The revisions also saw increment of the health insurance premium given for judges and their parents from MVR 4,500 (US$292) to MVR 7,000 (US$454).
Despite the calls, the committee at the time also decided against making any changes to the remuneration of parliament members.
The revised pay scheme was passed with 38 votes in favor, two against and five abstentions.
The Maldives has one of the highest percentages of government employees to population of any country in the world, at around 11 percent.
Salaries and allowances have also rocketed up, unmatched by government revenue. Much of this growth occurred in the two years leading up to the 2008 election and the introduction of multi-party democracy.
An internal World Bank report leaked in 2010 showed that increases to the salaries and allowances of government employees between 2006 and 2008 reached 66 percent, “by far the highest increase in compensation over a three year period to government employees of any country in the world.”
With the introduction of the new constitution and its requirement for an assortment of independent institutions to oversee various aspects of government, the share of the wage bill to revenue soared to “an astronomical 89 percent.”
The President of the Maldives receives a base salary of MVR100,000 (US$6500) per month.
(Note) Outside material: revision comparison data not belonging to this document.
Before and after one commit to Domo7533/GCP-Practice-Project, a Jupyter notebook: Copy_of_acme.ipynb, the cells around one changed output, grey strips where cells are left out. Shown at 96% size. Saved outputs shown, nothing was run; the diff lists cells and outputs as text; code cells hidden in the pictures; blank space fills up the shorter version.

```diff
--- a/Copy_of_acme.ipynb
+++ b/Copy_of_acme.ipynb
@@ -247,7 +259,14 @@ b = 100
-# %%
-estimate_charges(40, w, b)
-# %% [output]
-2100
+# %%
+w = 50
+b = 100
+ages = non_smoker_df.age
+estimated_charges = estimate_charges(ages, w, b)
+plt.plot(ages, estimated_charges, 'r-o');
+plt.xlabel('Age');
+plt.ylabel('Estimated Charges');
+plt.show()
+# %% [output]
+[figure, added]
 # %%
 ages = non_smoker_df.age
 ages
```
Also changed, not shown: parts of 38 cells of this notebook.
During his government’s attempts to reduce civil servant spending on the urging of the International Monetary Fund (IMF), former President Mohamed Nasheed took a voluntary pay cut of 20 percent.
Despite this, the government’s attempt to impose austerity measures was blocked by the Civil Services Commission, leading to a series of scuffles between the Finance Ministry and the CSC.
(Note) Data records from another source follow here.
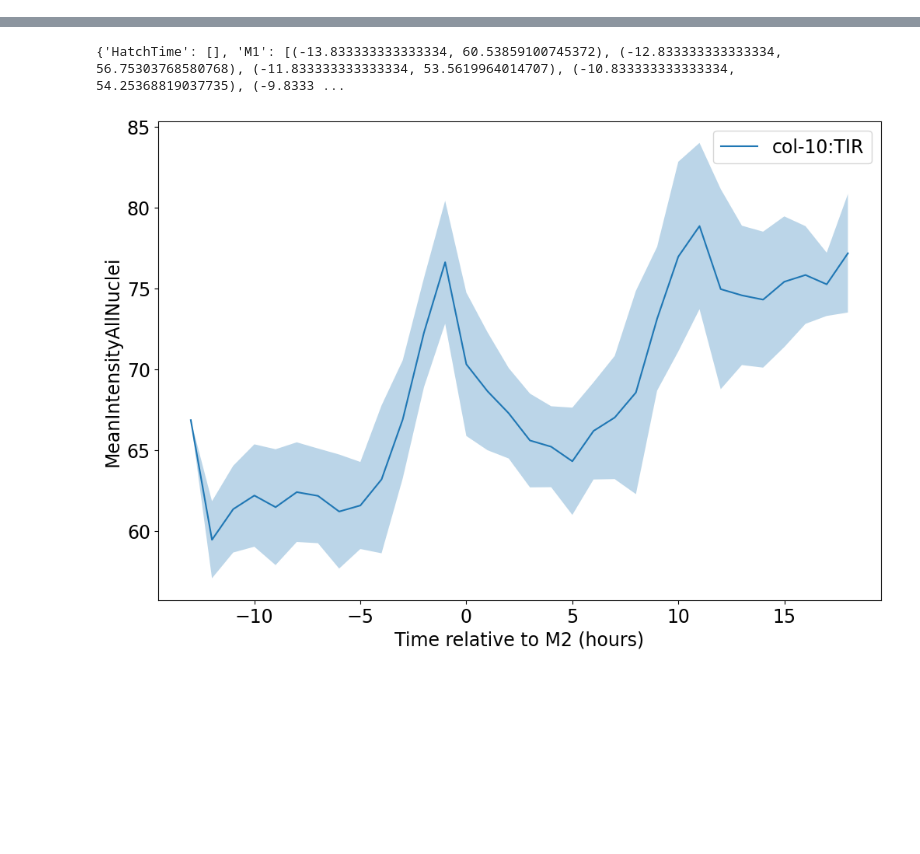
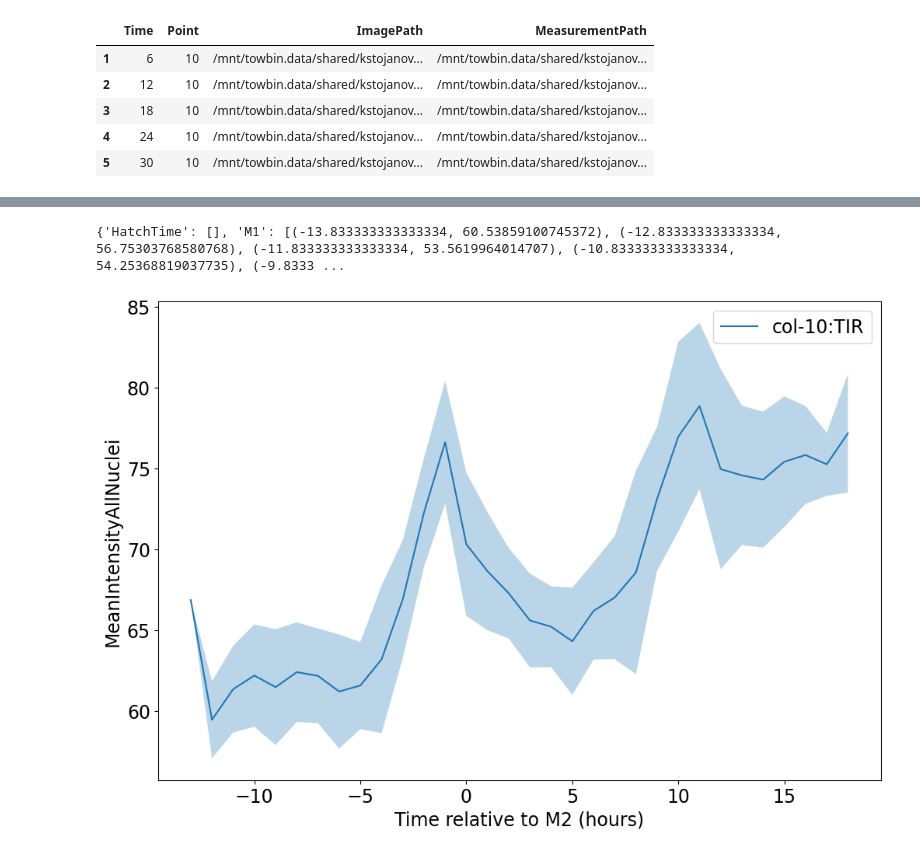
Before and after one commit to spsalmon/dynamics_measurement, a Jupyter notebook: fluo_measurement/plot_measurements.ipynb, the cells around one changed output, grey strips where cells are left out. Cells and saved outputs as stored; diff of their text form; code cells hidden in the pictures; blank space fills up the shorter version.

```diff
--- a/fluo_measurement/plot_measurements.ipynb
+++ b/fluo_measurement/plot_measurements.ipynb
@@ -204,0 +209,9 @@ for i, filemap in enumerate(pads_filemaps):
+# %%
+filemap.head()
+# %% [output]
+|  | Time | Point | ImagePath | MeasurementPath |
+| 1 | 6 | 10 | /mnt/towbin.data/shared/kstojanov... | /mnt/towbin.data/shared/kstojanov... |
+| 2 | 12 | 10 | /mnt/towbin.data/shared/kstojanov... | /mnt/towbin.data/shared/kstojanov... |
+| 3 | 18 | 10 | /mnt/towbin.data/shared/kstojanov... | /mnt/towbin.data/shared/kstojanov... |
+| 4 | 24 | 10 | /mnt/towbin.data/shared/kstojanov... | /mnt/towbin.data/shared/kstojanov... |
+| 5 | 30 | 10 | /mnt/towbin.data/shared/kstojanov... | /mnt/towbin.data/shared/kstojanov... |
```
Also changed, not shown: parts of 4 cells of this notebook, 41 other files.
The opposition at the time, now in power following Nasheed’s controversial resignation in 2012, contested Nasheed’s expenditure on 244 political appointees – a figure partly the result of the government’s early efforts to consolidate state employees under government-owned companies outside the purview of the CSC.
Figures released by the Ministry of Finance and Treasury showed that these 244 appointees were being paid MVR 99 million (US$6.4 million) a year, however Nasheed’s administration contested that this constituted just two percent of the state’s 2011 wage bill, comparing it to the 39 percent that went to the civil service, 24 percent to uniformed bodies, 17 percent to local councils, 10 percent to independent institutions, 5 percent to the judiciary, and 2 percent to parliament.
In comparison, Nasheed’s successor former President Mohamed Waheed Hassan’s government during 2012 spent MVR 60 million (US$3.9 million) on 136 appointees, according to figures procured by Sun Online.
At the time, the monthly spend included 19 Minister-level posts at MVR 57,500 (US$3730), 42 State Ministers (MVR 40,000-45,000, US$2600-2900), 58 Deputy Ministers (MVR 35,000, US$2250), five Deputy Under-Secretaries (MVR 30,000, US$1950) and 10 advisors to ministers (MVR 25,000, US$1620).
Overall public expenditure in 2012 increased 12 percent on the previous year. This was in large part due to measures such as the intensified recruitment and promotion of a third of the police force, and repayment of civil servant salaries cut during the Nasheed era.
The Maldives Monetary Authority (MMA) noted that while total expenditure for the year was three percent lower than 2011, this was only due to the government’s failure to pay a large number of bills. Total public debt at the end of 2012 was 72 percent on GDP, the MMA stated.
Meanwhile, the government’s wage bill was in May projected to increase by 37 percent in 2013 as a result of hiring more employees, notably 864 new staff for the police and military – an increase of almost 20 percent.
In its professional opinion on the budget submitted to parliament, the Auditor General’s Office also observed that compared to 2012, the number of state employees was set to rise from 32,868 to 40,333 – resulting in MVR 1.3 billion (US$84.3 million) of additional expenditure in 2013.